*** Given data Section Begins ***

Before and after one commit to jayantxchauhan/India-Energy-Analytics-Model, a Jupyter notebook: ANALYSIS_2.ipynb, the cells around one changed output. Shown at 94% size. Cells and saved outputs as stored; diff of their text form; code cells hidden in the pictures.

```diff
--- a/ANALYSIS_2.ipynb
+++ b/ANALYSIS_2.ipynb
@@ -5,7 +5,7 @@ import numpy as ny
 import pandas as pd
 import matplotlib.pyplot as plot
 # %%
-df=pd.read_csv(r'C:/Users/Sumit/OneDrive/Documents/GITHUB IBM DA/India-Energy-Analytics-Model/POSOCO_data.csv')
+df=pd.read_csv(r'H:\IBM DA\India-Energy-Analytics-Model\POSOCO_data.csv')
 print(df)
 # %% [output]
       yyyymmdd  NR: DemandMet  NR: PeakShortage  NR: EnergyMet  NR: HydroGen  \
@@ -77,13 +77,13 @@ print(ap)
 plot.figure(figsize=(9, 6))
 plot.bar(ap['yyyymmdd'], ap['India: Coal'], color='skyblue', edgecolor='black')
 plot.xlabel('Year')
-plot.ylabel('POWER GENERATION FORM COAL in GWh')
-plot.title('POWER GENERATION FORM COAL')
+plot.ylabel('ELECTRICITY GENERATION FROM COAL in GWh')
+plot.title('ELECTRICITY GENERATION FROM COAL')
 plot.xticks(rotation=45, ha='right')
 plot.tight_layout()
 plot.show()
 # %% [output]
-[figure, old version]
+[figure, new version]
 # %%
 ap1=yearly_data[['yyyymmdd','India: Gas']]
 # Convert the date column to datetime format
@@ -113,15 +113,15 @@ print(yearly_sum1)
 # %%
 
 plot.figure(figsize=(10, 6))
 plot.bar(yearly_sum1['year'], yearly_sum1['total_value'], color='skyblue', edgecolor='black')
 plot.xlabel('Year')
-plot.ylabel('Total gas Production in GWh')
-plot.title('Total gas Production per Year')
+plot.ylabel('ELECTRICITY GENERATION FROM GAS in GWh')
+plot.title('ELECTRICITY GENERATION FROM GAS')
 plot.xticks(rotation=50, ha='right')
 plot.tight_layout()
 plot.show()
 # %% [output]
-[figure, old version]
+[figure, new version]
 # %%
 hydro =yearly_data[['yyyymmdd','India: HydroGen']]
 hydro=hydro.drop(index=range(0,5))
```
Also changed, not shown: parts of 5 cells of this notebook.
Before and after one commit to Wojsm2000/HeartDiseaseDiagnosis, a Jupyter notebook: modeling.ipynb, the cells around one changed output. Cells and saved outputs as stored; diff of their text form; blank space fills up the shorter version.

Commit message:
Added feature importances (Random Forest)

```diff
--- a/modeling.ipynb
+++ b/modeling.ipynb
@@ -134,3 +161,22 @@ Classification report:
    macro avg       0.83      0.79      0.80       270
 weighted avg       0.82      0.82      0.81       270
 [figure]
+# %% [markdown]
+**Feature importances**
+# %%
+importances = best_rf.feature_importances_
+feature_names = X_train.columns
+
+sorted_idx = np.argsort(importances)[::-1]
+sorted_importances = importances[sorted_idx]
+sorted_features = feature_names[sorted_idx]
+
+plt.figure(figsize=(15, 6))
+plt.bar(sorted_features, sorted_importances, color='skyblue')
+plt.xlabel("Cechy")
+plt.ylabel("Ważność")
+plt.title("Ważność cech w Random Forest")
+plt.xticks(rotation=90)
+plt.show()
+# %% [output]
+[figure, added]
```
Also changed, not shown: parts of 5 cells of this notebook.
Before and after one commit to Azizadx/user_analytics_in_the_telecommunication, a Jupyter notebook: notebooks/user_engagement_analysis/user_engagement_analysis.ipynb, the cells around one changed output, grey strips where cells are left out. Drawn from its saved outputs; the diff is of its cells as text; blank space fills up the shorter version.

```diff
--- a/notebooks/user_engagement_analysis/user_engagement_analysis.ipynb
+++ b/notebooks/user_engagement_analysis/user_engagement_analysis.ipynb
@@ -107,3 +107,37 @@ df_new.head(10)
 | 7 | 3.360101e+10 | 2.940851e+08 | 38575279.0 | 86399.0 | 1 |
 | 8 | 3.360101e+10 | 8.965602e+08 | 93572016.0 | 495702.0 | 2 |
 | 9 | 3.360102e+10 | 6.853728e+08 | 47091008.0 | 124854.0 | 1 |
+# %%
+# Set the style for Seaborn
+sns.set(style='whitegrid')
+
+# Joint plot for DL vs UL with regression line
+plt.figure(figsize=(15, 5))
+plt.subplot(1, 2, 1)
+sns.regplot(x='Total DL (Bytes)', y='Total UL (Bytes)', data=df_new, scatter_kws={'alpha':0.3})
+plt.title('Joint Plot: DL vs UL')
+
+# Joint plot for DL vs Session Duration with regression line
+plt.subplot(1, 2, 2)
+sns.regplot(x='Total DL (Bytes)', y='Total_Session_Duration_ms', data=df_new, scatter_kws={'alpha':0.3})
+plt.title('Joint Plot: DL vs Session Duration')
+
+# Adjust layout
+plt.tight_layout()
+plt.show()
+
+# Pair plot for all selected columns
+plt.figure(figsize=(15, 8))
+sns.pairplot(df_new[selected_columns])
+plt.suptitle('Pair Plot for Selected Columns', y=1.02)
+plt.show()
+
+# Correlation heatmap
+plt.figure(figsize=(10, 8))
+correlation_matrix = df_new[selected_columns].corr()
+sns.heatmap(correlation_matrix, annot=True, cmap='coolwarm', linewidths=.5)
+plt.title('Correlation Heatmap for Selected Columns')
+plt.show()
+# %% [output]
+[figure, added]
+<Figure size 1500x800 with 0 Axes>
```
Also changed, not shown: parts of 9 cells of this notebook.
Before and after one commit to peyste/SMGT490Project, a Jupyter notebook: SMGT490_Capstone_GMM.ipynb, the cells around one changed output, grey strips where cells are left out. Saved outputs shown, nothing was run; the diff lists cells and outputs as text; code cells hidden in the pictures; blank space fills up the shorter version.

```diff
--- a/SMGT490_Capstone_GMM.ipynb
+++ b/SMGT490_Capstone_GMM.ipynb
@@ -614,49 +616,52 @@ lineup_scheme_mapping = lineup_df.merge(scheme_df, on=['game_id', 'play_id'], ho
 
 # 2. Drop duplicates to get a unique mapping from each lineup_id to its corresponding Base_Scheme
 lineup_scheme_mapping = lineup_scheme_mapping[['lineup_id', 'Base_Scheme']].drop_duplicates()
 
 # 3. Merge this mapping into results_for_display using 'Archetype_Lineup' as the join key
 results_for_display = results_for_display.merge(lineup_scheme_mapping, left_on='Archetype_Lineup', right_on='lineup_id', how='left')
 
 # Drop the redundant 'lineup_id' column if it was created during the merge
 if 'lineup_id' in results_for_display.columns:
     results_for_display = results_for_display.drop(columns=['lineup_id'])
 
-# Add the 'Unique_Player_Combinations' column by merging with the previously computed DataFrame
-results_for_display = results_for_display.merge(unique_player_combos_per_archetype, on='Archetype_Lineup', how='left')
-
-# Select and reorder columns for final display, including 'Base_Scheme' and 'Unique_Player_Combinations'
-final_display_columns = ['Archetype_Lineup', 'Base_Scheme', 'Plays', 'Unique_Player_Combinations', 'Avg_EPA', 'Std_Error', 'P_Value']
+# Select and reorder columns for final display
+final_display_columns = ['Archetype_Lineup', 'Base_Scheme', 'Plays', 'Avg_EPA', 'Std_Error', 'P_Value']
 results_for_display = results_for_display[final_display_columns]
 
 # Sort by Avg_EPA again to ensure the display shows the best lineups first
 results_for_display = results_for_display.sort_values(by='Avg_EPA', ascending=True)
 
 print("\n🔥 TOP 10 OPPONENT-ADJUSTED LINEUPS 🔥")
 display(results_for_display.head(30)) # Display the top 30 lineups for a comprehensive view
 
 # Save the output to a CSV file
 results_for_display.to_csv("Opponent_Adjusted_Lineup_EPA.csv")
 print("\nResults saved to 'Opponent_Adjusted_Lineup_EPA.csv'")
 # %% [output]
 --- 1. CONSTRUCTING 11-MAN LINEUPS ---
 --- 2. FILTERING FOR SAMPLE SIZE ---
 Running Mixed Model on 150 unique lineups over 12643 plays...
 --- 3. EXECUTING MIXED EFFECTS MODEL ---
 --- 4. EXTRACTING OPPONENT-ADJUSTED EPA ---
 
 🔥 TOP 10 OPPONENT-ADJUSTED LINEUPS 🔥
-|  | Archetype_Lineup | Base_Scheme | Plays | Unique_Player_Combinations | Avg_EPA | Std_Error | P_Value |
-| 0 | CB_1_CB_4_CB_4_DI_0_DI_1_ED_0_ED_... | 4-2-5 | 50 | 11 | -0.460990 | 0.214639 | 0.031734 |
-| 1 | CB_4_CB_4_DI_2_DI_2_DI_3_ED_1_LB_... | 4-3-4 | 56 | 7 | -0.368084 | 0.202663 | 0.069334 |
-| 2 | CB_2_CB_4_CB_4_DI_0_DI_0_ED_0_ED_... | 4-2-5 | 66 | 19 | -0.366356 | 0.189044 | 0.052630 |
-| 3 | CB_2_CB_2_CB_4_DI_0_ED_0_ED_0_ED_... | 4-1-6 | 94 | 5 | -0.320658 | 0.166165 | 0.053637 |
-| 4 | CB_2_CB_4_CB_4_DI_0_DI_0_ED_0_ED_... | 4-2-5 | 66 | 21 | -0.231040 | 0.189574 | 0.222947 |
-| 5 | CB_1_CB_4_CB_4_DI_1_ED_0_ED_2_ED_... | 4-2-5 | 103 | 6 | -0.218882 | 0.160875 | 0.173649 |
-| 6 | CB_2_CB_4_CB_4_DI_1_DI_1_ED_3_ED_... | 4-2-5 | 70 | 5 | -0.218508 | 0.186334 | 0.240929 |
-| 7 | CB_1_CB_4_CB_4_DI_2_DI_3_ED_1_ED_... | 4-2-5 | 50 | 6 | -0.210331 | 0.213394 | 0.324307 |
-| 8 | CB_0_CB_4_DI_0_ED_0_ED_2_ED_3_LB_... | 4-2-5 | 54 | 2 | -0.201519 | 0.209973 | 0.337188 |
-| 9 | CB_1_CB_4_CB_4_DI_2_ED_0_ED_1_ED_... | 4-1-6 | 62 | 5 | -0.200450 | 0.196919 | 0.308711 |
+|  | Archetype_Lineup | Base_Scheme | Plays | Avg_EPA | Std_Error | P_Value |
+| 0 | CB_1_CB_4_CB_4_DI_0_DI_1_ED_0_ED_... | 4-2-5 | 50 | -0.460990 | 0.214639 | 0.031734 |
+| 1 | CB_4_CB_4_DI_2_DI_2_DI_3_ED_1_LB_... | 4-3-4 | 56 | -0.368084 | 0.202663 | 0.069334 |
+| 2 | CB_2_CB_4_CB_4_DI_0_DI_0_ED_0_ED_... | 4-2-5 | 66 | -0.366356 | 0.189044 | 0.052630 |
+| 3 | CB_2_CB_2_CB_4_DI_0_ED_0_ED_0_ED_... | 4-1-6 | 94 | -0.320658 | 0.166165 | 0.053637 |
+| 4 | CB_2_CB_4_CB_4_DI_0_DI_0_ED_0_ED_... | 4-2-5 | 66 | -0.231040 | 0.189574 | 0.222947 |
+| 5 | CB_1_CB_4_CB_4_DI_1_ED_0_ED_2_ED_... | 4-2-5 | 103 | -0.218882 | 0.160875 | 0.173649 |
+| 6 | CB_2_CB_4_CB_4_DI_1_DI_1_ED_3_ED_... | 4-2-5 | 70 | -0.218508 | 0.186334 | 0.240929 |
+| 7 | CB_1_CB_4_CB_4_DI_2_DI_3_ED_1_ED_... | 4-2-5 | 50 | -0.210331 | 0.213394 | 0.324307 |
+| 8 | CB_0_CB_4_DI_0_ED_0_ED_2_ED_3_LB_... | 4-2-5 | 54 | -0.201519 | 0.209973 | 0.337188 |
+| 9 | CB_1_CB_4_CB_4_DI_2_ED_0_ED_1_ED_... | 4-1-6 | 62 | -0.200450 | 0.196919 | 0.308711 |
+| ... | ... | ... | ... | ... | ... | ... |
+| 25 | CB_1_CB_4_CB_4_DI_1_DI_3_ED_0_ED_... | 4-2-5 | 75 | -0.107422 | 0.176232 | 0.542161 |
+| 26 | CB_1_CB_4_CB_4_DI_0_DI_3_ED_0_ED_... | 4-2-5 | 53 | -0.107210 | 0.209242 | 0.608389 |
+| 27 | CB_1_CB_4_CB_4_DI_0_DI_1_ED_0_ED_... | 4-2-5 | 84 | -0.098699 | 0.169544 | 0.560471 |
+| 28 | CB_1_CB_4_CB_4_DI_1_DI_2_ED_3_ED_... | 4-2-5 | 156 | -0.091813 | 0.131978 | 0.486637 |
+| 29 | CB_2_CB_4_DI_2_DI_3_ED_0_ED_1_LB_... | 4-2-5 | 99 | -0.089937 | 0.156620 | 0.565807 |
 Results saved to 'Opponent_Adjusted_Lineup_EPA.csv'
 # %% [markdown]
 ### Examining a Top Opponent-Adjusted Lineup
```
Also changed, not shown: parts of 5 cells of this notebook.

*** Given data Section Ends ***

▶ **Problem description**
Every line of the listing that holds the word "figsize" should be counted. Please give that number only.

▶ **Response to the task**
6